- Pay off debts other than a mortgage (32%)
Just 22% said they would go on vacation, and 18% said they would buy a car.
About the 2018 Legg Mason Global Investment Survey
The sixth annual Legg Mason Global Investment Survey was conducted by Research Plus Ltd. among 1,000 U.S. investors who plan to invest a minimum of $50,000 over the next 12 months. Fieldwork was conducted via an online survey between July 26 and August 24, 2018. To learn more about the survey findings, go to https://www.leggmason.com/global/campaigns/gis-2018.html.
About Legg Mason
Guided by a mission of Investing to Improve Lives,TM Legg Mason helps investors globally achieve better financial outcomes by expanding choice across investment strategies, vehicles and investor access through independent investment managers with diverse expertise in equity, fixed income, alternative and liquidity investments. Legg Mason's assets under management are $755 billion as of September 30, 2018. To learn more, visit our website, our newsroom, or follow us on LinkedIn, Twitter, or Facebook.
*Due to rounding, asset allocation percentages might not equal 100%.
**Diversification and asset allocation strategies do not assure a profit or protect against market loss.

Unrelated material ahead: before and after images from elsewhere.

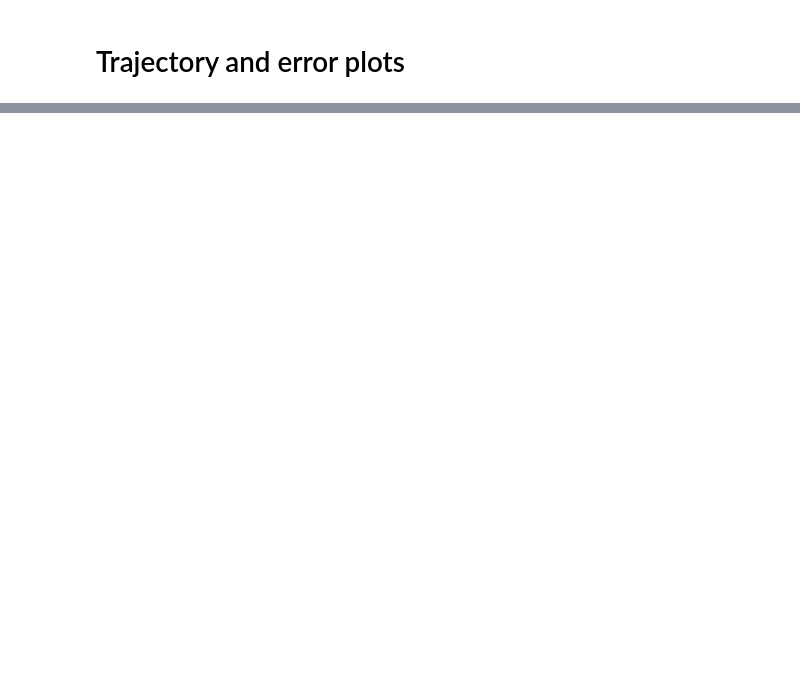
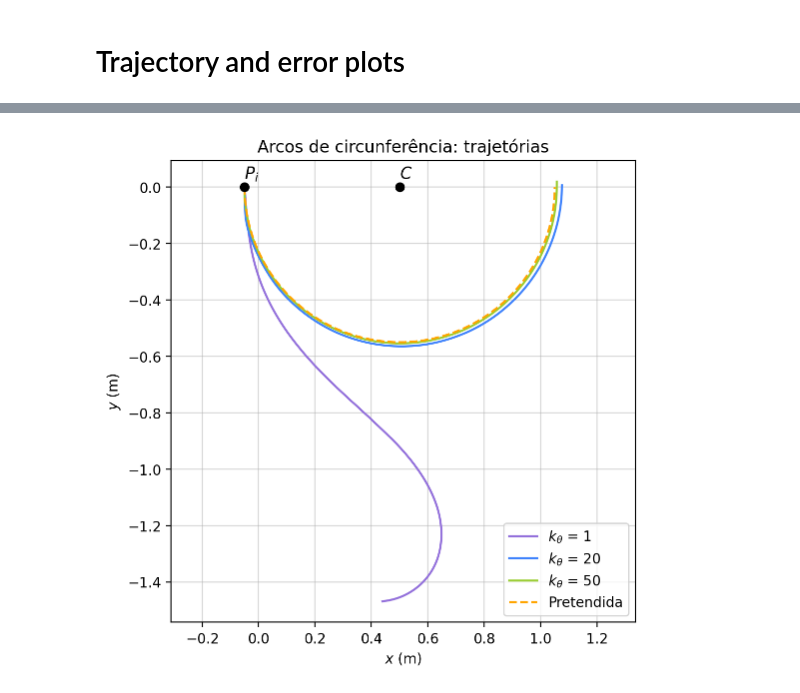
Before and after one commit to sergisousa/Robotica2026, a Jupyter notebook: Análises/Análise ktheta.ipynb, the cells around one changed output, grey strips where cells are left out. Drawn from its saved outputs; the diff is of its cells as text; code cells hidden in the pictures; blank space fills up the shorter version.

```diff
--- a/Análises/Análise ktheta.ipynb
+++ b/Análises/Análise ktheta.ipynb
@@ -285,0 +151,86 @@ k = 5, RMSE = 0.014
+# %%
+def find_n_min(x, y):
+    moving = np.where((x != x[0]) | (y != y[0]))[0]
+
+    if len(moving) == 0:
+        return 0
+
+    return moving[0]
+# %%
+for traj_type, sub in all_data.items():
+    if traj_type == 'Line':
+        title = 'Segmentos de reta'
+        traj_parms = Pix_line, Piy_line, Pfx_line, Pfy_line
+        des_traj = des_traj_line
+        error_f = error_line
+        n_max = n_max_line
+
+    elif traj_type == 'Arc':
+        title = "Arcos de circunferência"
+        traj_parms = Pix_arc, Piy_arc, Pcx_arc, Pcy_arc, alpha_arc
+        des_traj = des_traj_arc
+        error_f = error_arc
+        n_max = n_max_arc
+
+    else:
+        print("Trajetória desconhecida")
+        continue
+
+    fig_traj, ax_traj = plt.subplots(figsize=(6,6))
+    ax_traj.axis('equal')
+    ax_traj.set_title(title + ': trajetórias')
+    ax_traj.grid(grid_color, alpha = 0.5)
+    ax_traj.set_xlabel(r'$x$ (m)')
+    ax_traj.set_ylabel(r'$y$ (m)')
+
+    fig_error, ax_error = plt.subplots(figsize=(6,6))
+    ax_error.set_title(title + ': desvios nas trajetórias')
+    ax_error.grid(grid_color, alpha = 0.5)
+    ax_error.set_xlabel(r'$t$ (s)')
+    ax_error.set_ylabel('desvio (m)')
+
+    for i, (ktheta, data) in enumerate(sub.items()):
+        print(traj_type, ktheta, data.shape) # t, v, omega, x, y, theta
+
+        t = data[0]
+        x = data[3]
+        y = data[4]
+        theta = data[5]
+
+        n_min = find_n_min(x, y)
+        data = data[:, n_min:n_max[i]]
+
+        t = data[0] - data[0, 0]
+        x = data[3]
+        y = data[4]
+        theta = data[5]
+
+        # plot trajectory
+        ax_traj.plot(x, y, label = fr'$k_θ$ = {ktheta:.0f}', color = plot_colors[i])
+
+        e_theta, e_n, rmse = error_f(x, y, theta, *traj_parms)
+
+        ax_error.plot(t, e_n, label = f'$k_θ$ = {ktheta:.0f}, RMSE= {rmse:.3f}', color = plot_colors[i])
+
+    xd, yd = des_traj(*traj_parms)
+    ax_traj.plot(xd, yd, '--', label = 'Pretendida', color = plot_colors[i + 1])
+    ax_traj.legend(loc = 'lower right')
+
+    ax_error.axhline(0, linestyle = '--', color = plot_colors[i + 1])
+    ax_error.legend(loc = 'lower left')
+
+    if traj_type == 'Line':
+        ax_traj.plot(Pix_line, Piy_line, 'o', color='black')
+        ax_traj.text(Pix_line, Piy_line + 0.03, r'$P_i$', size='large')
+        ax_traj.plot(Pfx_line, Pfy_line, 'o', color='black')
+        ax_traj.text(Pfx_line-0.03, Pfy_line - 0.06, r'$P_f$', size='large')
+
+    elif traj_type == 'Arc':
+        ax_traj.plot(Pcx_arc, Pcy_arc, 'o', color = 'black')
+        ax_traj.text(Pcx_arc, Pcy_arc + 0.03, r'$C$', size='large')
+        ax_traj.plot(Pix_arc, Piy_arc, 'o', color = 'black')
+        ax_traj.text(Pix_arc, Piy_arc + 0.03, r'$P_i$', size = 'large')
+
+    fig_traj.savefig(im_dir/f'traj_{title}_ktheta.png', dpi = 300, bbox_inches = 'tight')
+    fig_error.savefig(im_dir/f'error_{title}_ktheta.png', dpi = 300, bbox_inches = 'tight')
+# %% [output]
@@ -285,0 +243 @@ k = 5, RMSE = 0.014
+[figure, added]
```
Also changed, not shown: parts of 10 cells of this notebook, 16 other files.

©2018 Legg Mason Investor Services, LLC, member FINRA, SIPC. Legg Mason Investor Services, LLC is a subsidiary of Legg Mason, Inc.
All investing involves risk. Any information, statement or opinion set forth herein is general in nature, is not directed to or based on the financial situation or needs of any particular investor, and does not constitute, and should not be construed as, investment advice, forecast of future events, a guarantee of future results, or a recommendation with respect to any particular security or investment strategy or type of retirement account. Investors seeking financial advice regarding the appropriateness of investing in any securities or investment strategies should consult their financial professional.
SOURCE Legg Mason, Inc.